Other provisions of the final rule include:
• Clarification of the circumstances in which physicians, particularly specialty physicians, must serve on hospital medical staff on-call lists. Under the revised regulations, hospitals will have discretion in developing their on-call lists.

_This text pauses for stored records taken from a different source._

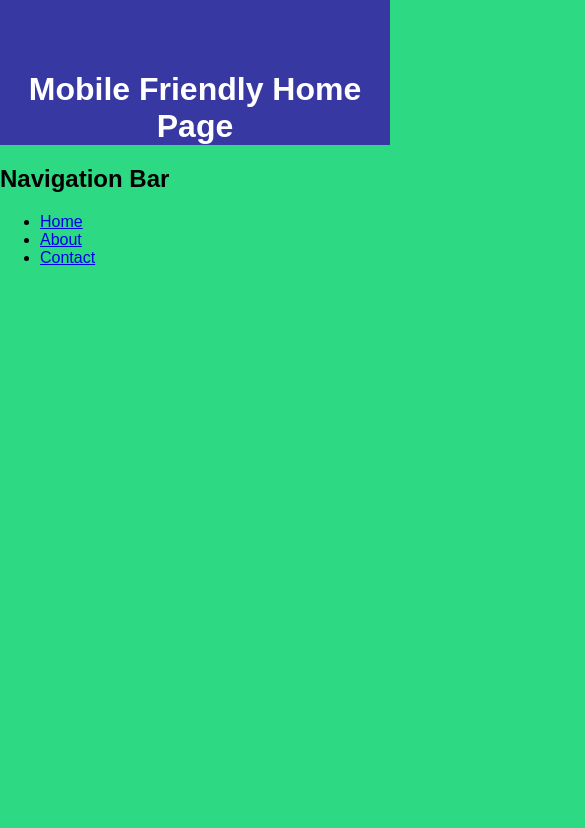
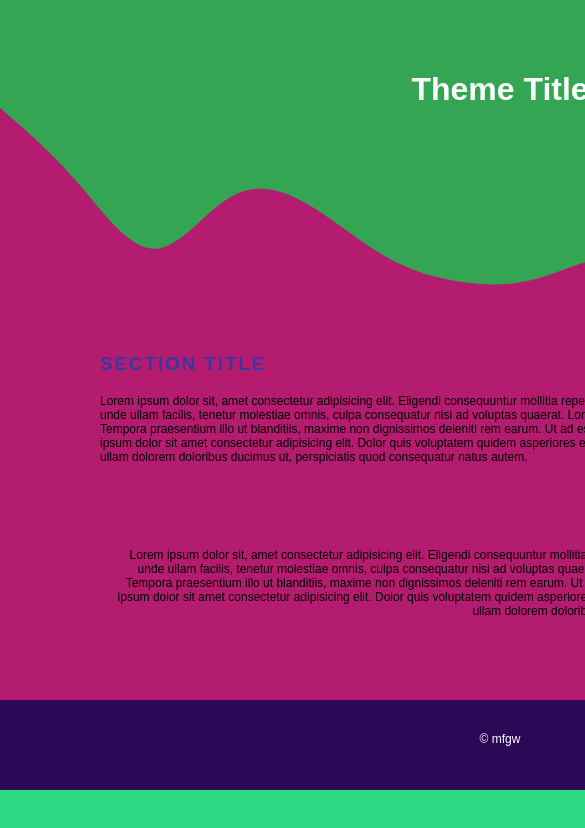
Before and after one commit to Okko101/mobile-friendly-practice, a plain HTML site: page index.html in a window 390 px wide. Shown: the top 828 px of the page, 585 px wide, since content can reach past the window. Drawn offline with Linux system fonts and the light colour scheme.

Commit message:
setup new branch

```diff
--- a/css/styles.css
+++ b/css/styles.css
@@ -69,3 +69,39 @@ padding: 15px;
     padding: 5px;
     color: rgb(255, 255, 255);
 }
+
+@media (max-width: 1024px) {
+	header {
+		background-color: rgb(65, 6, 242);
+	}
+h1 {
+	background-color: rgb(65, 6, 242);
+}
+path {
+	fill: rgb(65, 6, 242);
+}
+}
+
+@media (max-width: 768px) {
+	header {
+		background-color: rgb(168, 29, 94);
+	}
+h1 {
+	background-color: rgb(168, 29, 94);
+}
+path {
+	fill: rgb(168, 29, 94);
+}
+}
+
+@media (max-width: 480px) {
+	header {
+		background-color: rgb(52, 165, 82);
+	}
+h1 {
+	background-color: rgb(52, 165, 82);
+}
+path {
+	fill: rgb(52, 165, 82);
+}
+}
--- a/index.html
+++ b/index.html
@@ -1,5 +1,6 @@
 <!DOCTYPE html>
 <html lang="en">
+
 <head>
     <meta charset="UTF-8">
     <meta http-equiv="X-UA-Compatible" content="IE=edge">
@@ -7,22 +8,42 @@
     <title>Day 1</title>
     <link rel="stylesheet" href="css/styles.css">
 </head>
+
 <body>
+    <div>
+        <main class="container">
+            <div>
+                <header>
+                    <h1>Theme Title</h1>
+                </header>
+                <svg xmlns="http://www.w3.org/2000/svg" viewBox="0 0 1440 320">
+                    <path fill="rgb(56, 56, 163)" fill-opacity="1"
+                        d="M0,0L18.5,16C36.9,32,74,64,111,106.7C147.7,149,185,203,222,202.7C258.5,203,295,149,332,128C369.2,107,406,117,443,138.7C480,160,517,192,554,213.3C590.8,235,628,245,665,250.7C701.5,256,738,256,775,245.3C812.3,235,849,213,886,218.7C923.1,224,960,256,997,245.3C1033.8,235,1071,181,1108,181.3C1144.6,181,1182,235,1218,224C1255.4,213,1292,139,1329,112C1366.2,85,1403,107,1422,117.3L1440,128L1440,0L1421.5,0C1403.1,0,1366,0,1329,0C1292.3,0,1255,0,1218,0C1181.5,0,1145,0,1108,0C1070.8,0,1034,0,997,0C960,0,923,0,886,0C849.2,0,812,0,775,0C738.5,0,702,0,665,0C627.7,0,591,0,554,0C516.9,0,480,0,443,0C406.2,0,369,0,332,0C295.4,0,258,0,222,0C184.6,0,148,0,111,0C73.8,0,37,0,18,0L0,0Z">
+                    </path>
+                </svg>
+                <h3>SECTION TITLE</h3>
+                <p>Lorem ipsum dolor sit, amet consectetur adipisicing elit. Eligendi consequuntur mollitia repellendus,
+                    quam magnam dolores eaque tenetur? Atque unde ullam facilis, tenetur molestiae omnis, culpa
+                    consequatur nisi ad voluptas quaerat. Lorem ipsum dolor sit amet, consectetur adipisicing elit.
+                    Tempora praesentium illo ut blanditiis, maxime non dignissimos deleniti rem earum. Ut ad est sequi
+                    illo at. Ipsam optio fugit harum maxime. Lorem ipsum dolor sit amet consectetur adipisicing elit.
+                    Dolor quis voluptatem quidem asperiores eligendi consequuntur optio numquam quisquam sed vel, ullam
+                    dolorem doloribus ducimus ut, perspiciatis quod consequatur natus autem.</p>
+                <h3 class="right">SECTION TITLE</h3>
+                <p class="text-right">Lorem ipsum dolor sit, amet consectetur adipisicing elit. Eligendi consequuntur
+                    mollitia repellendus,
+                    quam magnam dolores eaque tenetur? Atque unde ullam facilis, tenetur molestiae omnis, culpa
+                    consequatur nisi ad voluptas quaerat. Lorem ipsum dolor sit amet, consectetur adipisicing elit.
+                    Tempora praesentium illo ut blanditiis, maxime non dignissimos deleniti rem earum. Ut ad est sequi
+                    illo at. Ipsam optio fugit harum maxime. Lorem ipsum dolor sit amet consectetur adipisicing elit.
+                    Dolor quis voluptatem quidem asperiores eligendi consequuntur optio numquam quisquam sed vel, ullam
+                    dolorem doloribus ducimus ut, perspiciatis quod consequatur natus autem.</p>
+            </div>
+        </main>
+    </div>
+    <footer>
+        <p class="text">&copy; mfgw</p>
+    </footer>
+</body>
 
-<header>
-    <h1>Mobile Friendly Home Page</h1>
-</header>
-
-<nav>
-    <h2>Navigation Bar</h2>
-    <ul>
-        <li><a href="index.html" target="_blank">Home</a></li>
-        <li><a href="about.html" target="_blank">About</a></li>
-        <li><a href="contact.html" target="_blank">Contact</a></li>
-    </ul>
-</nav>
-
-
-
-</body>
 </html>
```
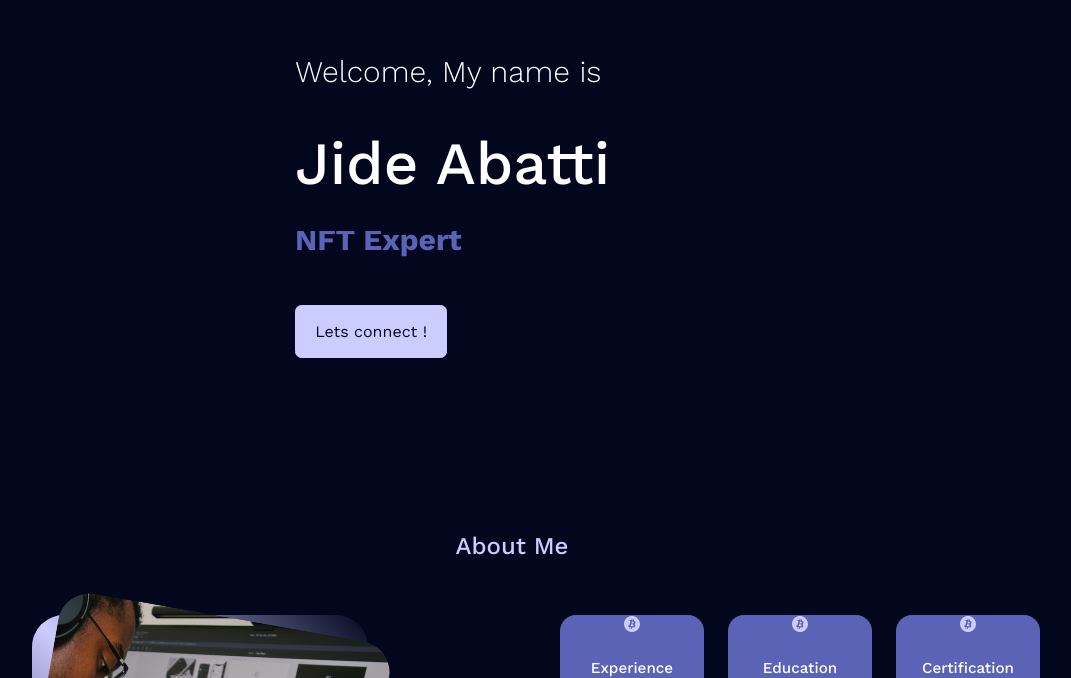
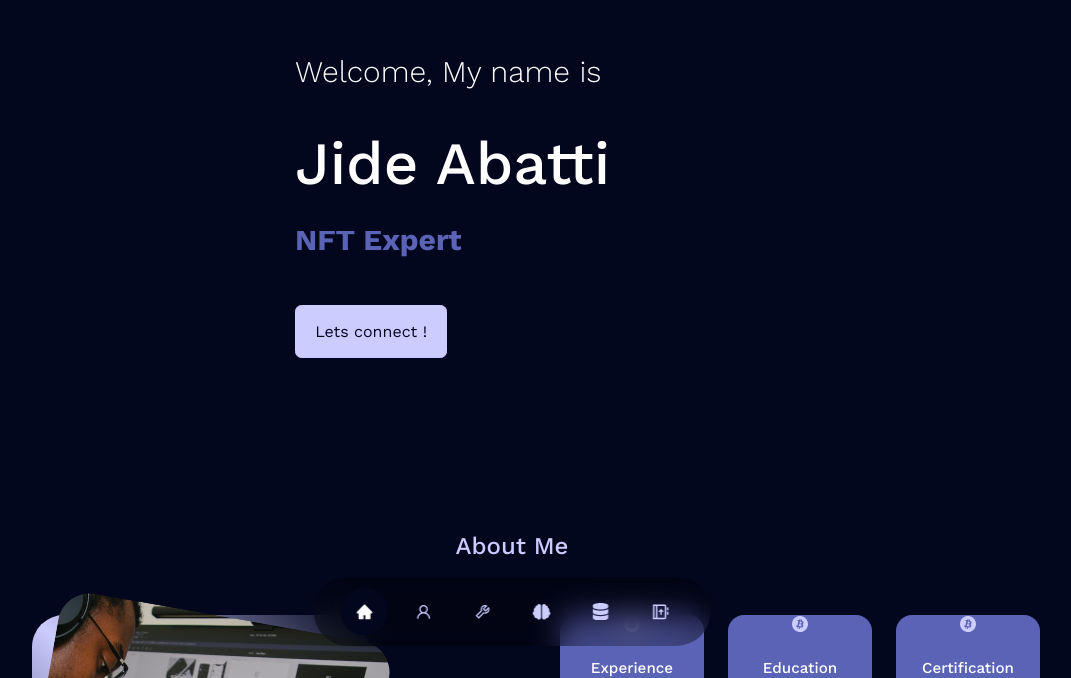
Before and after one commit to Huncho-J/Portfolio-V1, a React (Create React App) app: page / in a window 1280 px wide. Shown: the part 122-800 px from the top of the page, without its empty margins (128-1199 px from the left). Built offline with nearby package versions, Linux system fonts and the light colour scheme.

Commit message:
Update App.js

```diff
--- a/src/App.js
+++ b/src/App.js
@@ -1,4 +1,5 @@
 // Import Components
+import Navbar from './components/navbar/Navbar';
 import Header from './components/Header/Header';
 import About from './components/About';
 import Services from './components/services/Services';
@@ -7,9 +8,15 @@ import Projects from './components/projectList/Projects';
 import Contact from './components/contact/Contact'
 import Footer from './components/footer/Footer';
 
+
 function App() {
+
+
 	return (
+
 		<div className="App">
+
+			<Navbar></Navbar>
 			<Header />
 			<About />
 			<Experience />
```
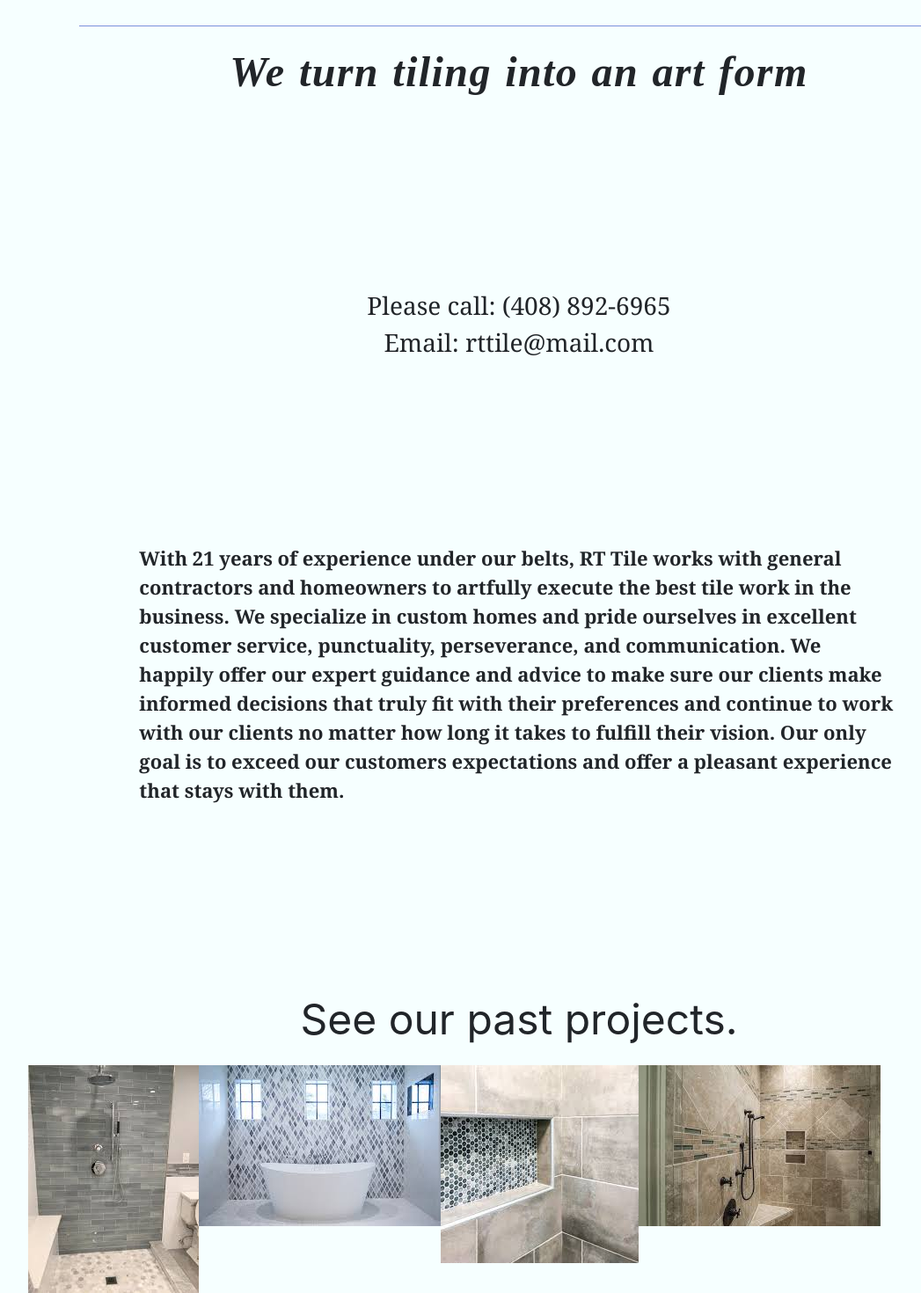
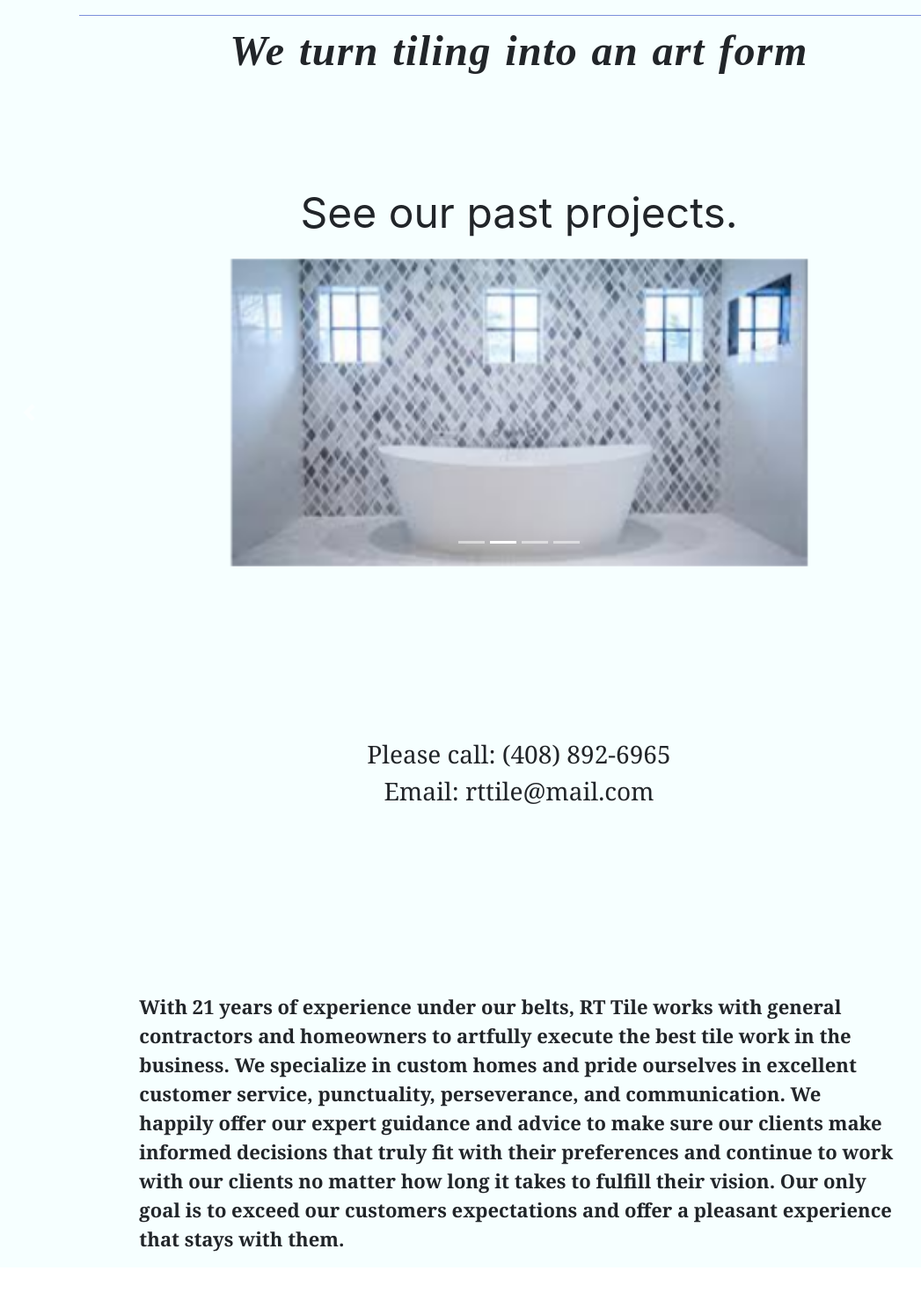
Before and after one commit to tdw78/rt-tile, a React (Create React App) app: page / in a window 1280 px wide. Shown: the part 382-1852 px from the top of the page at 88% size, without its empty margins (50-1097 px from the left). After the commit the page ends 1823 px from the top, so only its background shows below. Built offline with nearby package versions, Linux system fonts and the light colour scheme.

Commit message:
Gallery Complete

```diff
--- a/src/App.css
+++ b/src/App.css
@@ -45,6 +45,7 @@
   border-bottom: 1.4px solid #ffffff;
 }
 
-Link:hover {
-  font-weight: bold;
-}
+/* .carousel-item {
+  height: 400px;
+  border-radius: 50px;
+} */
--- a/src/components/Gallery.js
+++ b/src/components/Gallery.js
@@ -2,43 +2,40 @@ import React, { Component } from 'react';
 
 class Gallery extends Component {
   render() {
+    const imgStyle = {
+      height: 350,
 
+    }
     return (
       <div id="gallery">
         <br></br>
         <br></br>
         <br></br>
         <br></br>
-        <br></br>
-        <br></br>
-        <br></br>
-        <br></br>
+
         <p class="galleryText">See our past projects.</p>
-
-
-      {/* <div class="row">
-        <div class="col-lg-5"></div>
 
         <div id="carouselExampleIndicators" class="carousel slide" data-ride="carousel">
           <ol class="carousel-indicators">
-            <li data-target="#carouselExampleIndicators" data-slide-to="0"></li>
+            <li data-target="#carouselExampleIndicators" data-slide-to="0" class="active"></li>
             <li data-target="#carouselExampleIndicators" data-slide-to="1"></li>
-        data-target="#carouselExampleIndicators" data-slide-to="2"></li>
+            <li data-target="#carouselExampleIndicators" data-slide-to="2"></li>
+            <li data-target="#carouselExampleIndicators" data-slide-to="3"></li>
           </ol>
-
-
         <div class="carousel-inner">
         <div class="carousel-item active">
-              <img src="/images/tile/tile2.jpg" class="d-block w-100" alt="Bathroom Tile" />
+          <img src="images/tile/tile6.jpg" class=" w-50" alt="..." style={imgStyle} />
         </div>
         <div class="carousel-item">
-              <img src="/images/tile/tile2.jpg" class="d-block w-100" alt="Tile" />
+          <img src="images/tile/tile2.jpg" class=" w-50" alt="..." style={imgStyle} />
         </div>
         <div class="carousel-item">
-              <img src="/images/tile/tile3.jpg" class="d-block w-100" alt="Tile" />
+          <img src="images/tile/tile4.jpg" class=" w-50" alt="..." style={imgStyle} />
+        </div>
+        <div class="carousel-item">
+          <img src="images/tile/tile5.jpg" class=" w-50" alt="..." style={imgStyle} />
         </div>
       </div>
-
 
         <a class="carousel-control-prev" href="#carouselExampleIndicators" role="button" data-slide="prev">
           <span class="carousel-control-prev-icon" aria-hidden="true"></span>
@@ -48,39 +45,8 @@ class Gallery extends Component {
           <span class="carousel-control-next-icon" aria-hidden="true"></span>
           <span class="sr-only">Next</span>
         </a>
+
     </div>
-    </div>
-    <div class="col-lg-4"></div> */}
-
-
-
-
-
-
-      <div class="row">
-        <div class="col-lg-1"></div>
-          <div>
-            <img src="/images/tile/tile1.jpg" class="d-block w-100" alt="Tile" />
-          </div>
-          <div>
-            <img src="/images/tile/tile2.jpg" class="d-block w-100" alt="Tile" />
-          </div>
-          <div>
-            <img src="/images/tile/tile3.jpg" class="d-block w-100" alt="Tile" />
-          </div>
-          <div>
-            <img src="/images/tile/tile4.jpg" class="d-block w-100" alt="Tile" />
-          </div>
-      </div>
-
-
-
-
-
-
-
-
-
 
 
 </div>
--- a/src/components/HomePage.js
+++ b/src/components/HomePage.js
@@ -45,20 +45,20 @@ class HomePage extends Component {
             <div class="col-lg-12 col-sm-4 col-xs-4">
               <img src="images/logo.jpeg" class="img-responsive" alt="Company logo" />
             </div>
-            <hr class="my-8" style={hr} />
+            <hr class="my-1" style={hr} />
             <p class="lead" style={textFont}>We turn tiling into an art form</p>
        </div>
 
 
         <container>
+          <div id="gallery">
+            <Gallery />
+          </div>
           <div id="contact">
             <Contact />
           </div>
           <div id="about">
             <About />
-        </div>
-        <div id="gallery">
-          <Gallery />
           </div>
         </container>
       </div>
```
Also changed, not shown: public/images/tile/tile5.jpg (added), public/images/tile/tile6.jpg (added), src/components/Navbar.js (line endings or trailing spaces). Lines whose indentation alone changed are shown as unchanged.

In keeping with traditional practices of "community call," physicians will be permitted to be on call simultaneously at more than one hospital, and to schedule elective surgery or other medical procedures during on-call times.
• Clarification that hospital-owned ambulances may comply with citywide and local community protocols for responding to medical emergencies and thus be used more efficiently for the benefit of their communities.
• Permission for hospital departments that are off-campus to provide the most effective way of caring for emergency patients without requiring that the patient be moved to the main campus — when this would not be best for the patient.
For more information, visit www.cms.gov.
Johns Hopkins program loses its accreditation
The Accreditation Council for Graduate Medical Education (ACGME), the organization that monitors medical residency programs at academic medical centers, has announced it is stripping the internal medicine residency program at Baltimore-based Johns Hopkins Hos-pital of its accreditation due to violations of rules on how long residents in the program can work, The Wall Street Journal reported on Aug. 28.
The program, with 110 current residents, will lose its accreditation on July 1, 2004.
David Nichols, vice dean for education at Johns Hopkins School of Medicine told the newspaper the ACGME review took issue with the program’s practice of putting a resident on a night-call shift every other night for a short period of time, provided the resident is on call only one night out of three, averaged over a four-week period.
The council ruled that "no every-other-night call is ever allowed."
The ACGME has been under pressure in recent years to more stringently enforce resident work-hour guidelines and to reduce the number of hours residents work due to public concerns about the quality of care exhausted residents might provide. (See "Reduced Resident Work Hours: Tough Enough?" Medical Ethics Advisor, August 2002, p. 88.)
Last year, the ACGME limited resident work hours to no more than 80 hours per week, with no one shift longer than 30 hours, and a guaranteed one day off in every seven.
However, the rules could be averaged over a month’s time. So theoretically, a resident could be required to work a 100-hour week and then get time off at the end of the month.
The Hopkins citation may indicate the council is taking a more strict interpretation of its regulations. The hospital now has the option of appealing the council’s decision or submitting a new accreditation application.
AMA to provide ethics alerts’ to MDs
Got an ethics question? If you have a handheld personal digital assistant (PDA) and subscribe to content via the ePocrates Rx on-line service, you can receive free "ethics alerts" from the American Medical Association (AMA).
The AMA announced Sept. 8 that it would provide the alerts to physicians via the ePocrates’ DocAlert messaging system for PDAs.
According to the AMA, the alerts are intended to increase understanding of the AMA’s Code of Medical Ethics, and thus provide physicians with practical guidance on dealing with ethical challenges in medical practice.
The AMA’s Ethics Standards Division will create the content for bimonthly ethics messages, which ePocrates Rx users will receive when they "hotsync" their handheld devices. The concise alerts, which can be stored for future reference, will provide links to in-depth coverage of current issues in ethics featured on the AMA web site.
The content of each alert will be written by medical and ethics professionals in the AMA’s Professional Standards Group.
"Practicing physicians frequently face ethical challenges," said AMA President Donald J. Palmisano, MD, JD, in a statement announcing the program. "We believe that having information at hand from the Code of Medical Ethics will help inform physicians and support them in their decisions."